Extracted records Start Marker
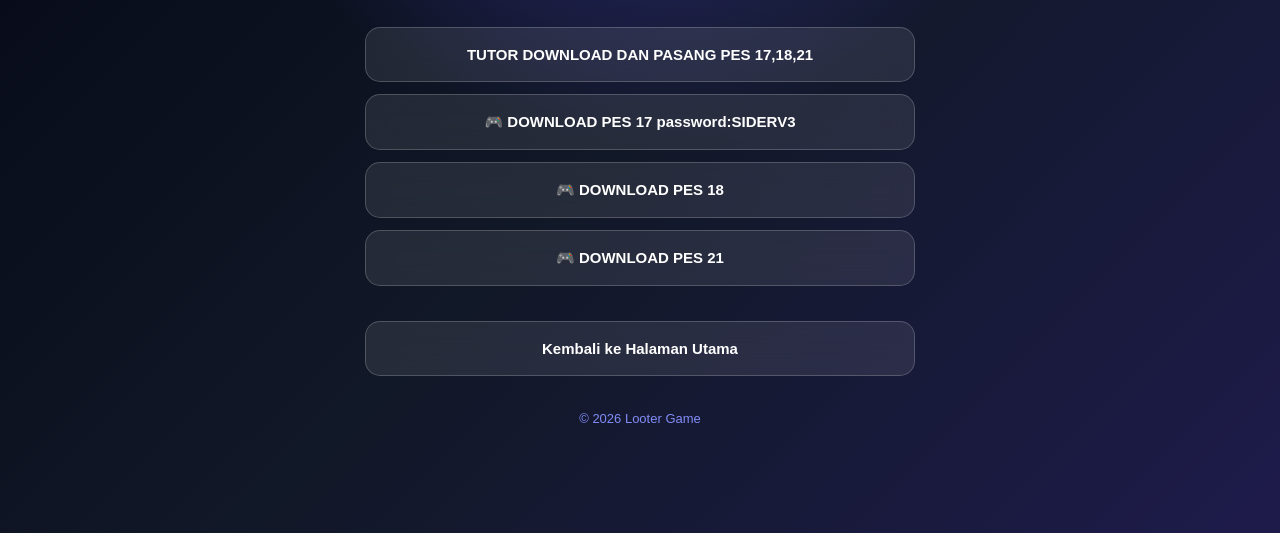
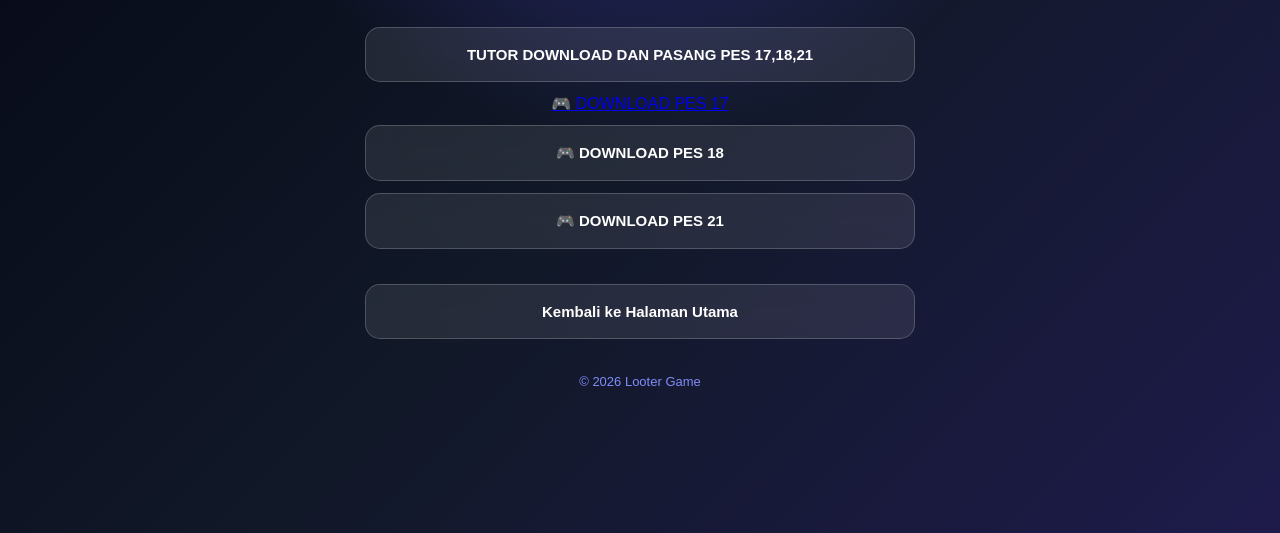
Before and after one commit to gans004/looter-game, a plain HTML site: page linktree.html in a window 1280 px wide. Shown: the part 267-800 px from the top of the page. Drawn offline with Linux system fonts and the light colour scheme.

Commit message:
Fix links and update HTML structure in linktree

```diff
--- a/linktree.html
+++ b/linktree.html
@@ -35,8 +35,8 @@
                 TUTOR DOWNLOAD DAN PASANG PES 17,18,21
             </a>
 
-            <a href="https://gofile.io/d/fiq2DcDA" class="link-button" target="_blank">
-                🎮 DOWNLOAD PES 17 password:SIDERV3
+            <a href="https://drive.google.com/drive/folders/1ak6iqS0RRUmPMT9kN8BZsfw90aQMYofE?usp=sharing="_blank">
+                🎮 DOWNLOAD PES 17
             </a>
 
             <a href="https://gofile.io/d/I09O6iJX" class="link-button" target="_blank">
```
Extracted records End Marker
Exercise goal ▸ Once the pictures are set aside, repeat the data above exactly.

Reply to the task ▸
Before and after one commit to gans004/looter-game, a plain HTML site: page linktree.html in a window 1280 px wide. Shown: the part 267-800 px from the top of the page. Drawn offline with Linux system fonts and the light colour scheme.

Commit message:
Fix links and update HTML structure in linktree

```diff
--- a/linktree.html
+++ b/linktree.html
@@ -35,8 +35,8 @@
                 TUTOR DOWNLOAD DAN PASANG PES 17,18,21
             </a>
 
-            <a href="https://gofile.io/d/fiq2DcDA" class="link-button" target="_blank">
-                🎮 DOWNLOAD PES 17 password:SIDERV3
+            <a href="https://drive.google.com/drive/folders/1ak6iqS0RRUmPMT9kN8BZsfw90aQMYofE?usp=sharing="_blank">
+                🎮 DOWNLOAD PES 17
             </a>
 
             <a href="https://gofile.io/d/I09O6iJX" class="link-button" target="_blank">
```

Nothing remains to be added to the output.